 For a discussion see Beale, The New Temple, especially, 187–188; T. J. Geddert, Watchwords: Mark 13 in Markan Eschatology (Sheffield: JSOT, 1989), 132-133; P. W. L. Walker, Jesus and the Holy City: New Testament Perspectives on Jerusalem (Grand Rapids: William B. Eerdmans Publishing, 1996), 10; Hugh Andersen, The Gospel of Mark (Grand Rapids: William B. Eerdmans, 1976), 330; Dale Allison, The End of the Ages Has Come (Philadelphia: Fortress Press, 1985), 153.

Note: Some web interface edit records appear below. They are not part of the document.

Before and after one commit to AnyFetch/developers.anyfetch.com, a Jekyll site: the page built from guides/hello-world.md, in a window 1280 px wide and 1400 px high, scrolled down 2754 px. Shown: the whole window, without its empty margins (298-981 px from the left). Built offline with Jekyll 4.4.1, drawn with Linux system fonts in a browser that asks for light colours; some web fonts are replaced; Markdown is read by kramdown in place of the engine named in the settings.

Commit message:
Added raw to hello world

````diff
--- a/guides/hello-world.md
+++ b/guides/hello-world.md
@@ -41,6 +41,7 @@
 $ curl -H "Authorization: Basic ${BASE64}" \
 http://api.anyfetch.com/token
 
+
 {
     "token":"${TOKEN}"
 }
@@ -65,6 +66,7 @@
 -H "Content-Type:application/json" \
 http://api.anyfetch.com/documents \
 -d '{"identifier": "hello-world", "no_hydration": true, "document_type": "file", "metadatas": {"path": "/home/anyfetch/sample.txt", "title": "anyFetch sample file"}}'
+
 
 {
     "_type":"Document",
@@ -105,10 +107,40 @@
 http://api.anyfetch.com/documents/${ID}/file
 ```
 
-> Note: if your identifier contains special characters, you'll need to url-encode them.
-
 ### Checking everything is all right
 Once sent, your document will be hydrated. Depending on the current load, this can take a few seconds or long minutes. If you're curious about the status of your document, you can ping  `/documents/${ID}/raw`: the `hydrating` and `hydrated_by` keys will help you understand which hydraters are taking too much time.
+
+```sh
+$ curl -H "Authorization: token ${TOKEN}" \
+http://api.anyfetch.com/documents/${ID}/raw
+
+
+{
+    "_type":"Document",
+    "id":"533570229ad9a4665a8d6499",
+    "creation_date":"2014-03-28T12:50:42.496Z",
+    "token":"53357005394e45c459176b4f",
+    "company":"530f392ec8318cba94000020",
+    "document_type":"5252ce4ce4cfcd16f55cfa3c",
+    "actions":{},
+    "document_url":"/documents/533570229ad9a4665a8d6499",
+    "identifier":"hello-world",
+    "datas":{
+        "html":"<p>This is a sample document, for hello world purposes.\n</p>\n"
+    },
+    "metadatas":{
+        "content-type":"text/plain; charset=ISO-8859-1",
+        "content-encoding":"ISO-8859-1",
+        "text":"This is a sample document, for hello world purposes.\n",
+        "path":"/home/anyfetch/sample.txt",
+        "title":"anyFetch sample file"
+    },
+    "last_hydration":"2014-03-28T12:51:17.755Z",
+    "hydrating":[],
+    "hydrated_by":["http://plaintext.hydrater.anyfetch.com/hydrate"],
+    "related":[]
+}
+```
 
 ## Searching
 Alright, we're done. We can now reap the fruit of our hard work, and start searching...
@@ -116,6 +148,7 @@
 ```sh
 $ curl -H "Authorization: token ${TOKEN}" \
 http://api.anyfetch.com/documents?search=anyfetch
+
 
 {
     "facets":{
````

 See Hooker, Mark, 276: “The others to whom the vineyard is to be given ought logically—at least in the setting Mark gives the parable—to be new leaders, since it is said to be directed against Jewish authorities.” See also Bryan, Jesus and Israel’s Traditions of Judgement and Restoration, 54; Gundry, Mark, 663–64; Evans, Mark 8:27–16:20, 237; Arland J. Hultgren, The Parables of Jesus: A Commentary (Grand Rapids: Eerdmans, 2000), 360: “It is more fitting that the ‘others’ are a new or renewed leadership other than the Jerusalem leaders.”

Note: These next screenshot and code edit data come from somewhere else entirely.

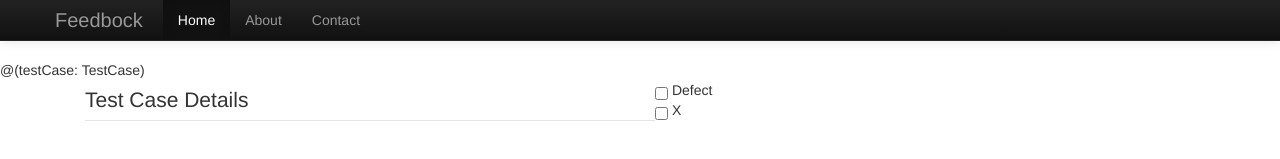
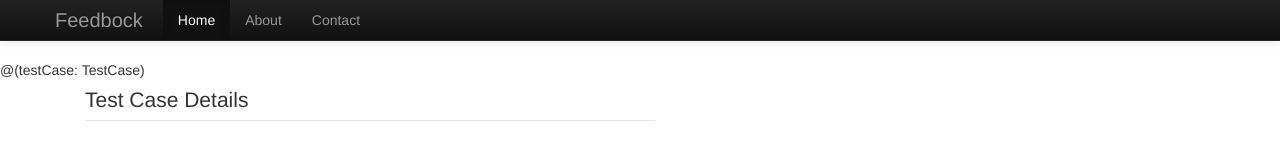
Before and after one commit to alexanderfloh/feedbock, a plain HTML site: page app/views/testCaseDetails.scala.html in a window 1280 px wide. Shown: the top 159 px of the page. Drawn offline with Linux system fonts and the light colour scheme; files that its build step writes are made by us from their sources; files whose address does not match are found by name.

Commit message:
Test case details stub

```diff
--- a/app/views/testCaseDetails.scala.html
+++ b/app/views/testCaseDetails.scala.html
@@ -110,10 +110,6 @@
        "_id" : ObjectId("517833e803648d88302bb420"), "buildNumber" : NumberLong(1234), "testName" : "test1", "className" : "class1j", "suiteName" : "suite1", "configurationName" : "Win 7 config", "status" : { "name" : "Passed" }
 
        -->
-       <div>
-       	<input type="checkbox" id="cbDefect"> Defect<br>
-       	<input type="checkbox" id="cbX"> X<br>
-       </div>
     </div> <!-- /container -->
     <script src="/assets/javascripts/require-jquery.js" data-main="/assets/javascripts/main"></script>
   </body>
```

 Evans, Mark 8:27—16:20, 237.
 Evans, Mark 8:27—16:20, 237.
 In addition, see Green, Luke, 704, who writes that the parable communicates the idea of “the transfer of leadership to ‘others,’ clearly designated in the ensuing narrative as Jesus and the apostles.” Likewise, see Hultgren, Parables of Jesus, 360: “If the parable is authentic, [the new leadership envisioned] could consist of the Twelve, Jesus and the Twelve, or at least a new leadership that God shall raise up that accepts the proclamation of Jesus. On the other hand, if the parable is an early Christian composition, the apostolic leadership of the church could be envisioned here.” See also Aaron Milavec, “A Fresh Analysis of the Parable of the Wicked Husbandmen in Light of Jewish-Christian Dialogue,” in Parable and Story in Judaism and Christianity (eds. C. Thoma and M. Wyschogrod; New York: Paulist, 1989), 107: “. . . it does not seem consistent to suppose that absolutely everyone within the Jesus Movement should end up as leaders within the reconstituted Israel. Rather, it would seem more fitting to suppose that some well-defined group within the Jesus Movement should replace the well-defined Jerusalem administrators to whom God formerly entrusted the direction of the vineyard. Thus . . . the best prospect might appear to be identifying ‘the others’ as ‘the Twelve.’ This harmonizes well with Matthew’s tradition wherein Jesus promises his disciples that ‘in the new world, when the Son of Man shall sit on his glorious throne, you who have followed me will also sit on twelve thrones, judging the twelve tribes of Israel (Mt 19:28; Lk 22:30). Since Matthew presents ‘the scribes and Pharisees’ as currently occupying Moses’ seat’ (Mt 23:1), it appears that, in the age to come, when the twelve tribes of Israel are again restored, the Twelve will occupy ‘Moses’ seat.’” See also Collins, Mark, 547: “Giving the vineyard to others implies that a new leadership will emerge among those who accept Jesus as the messiah.”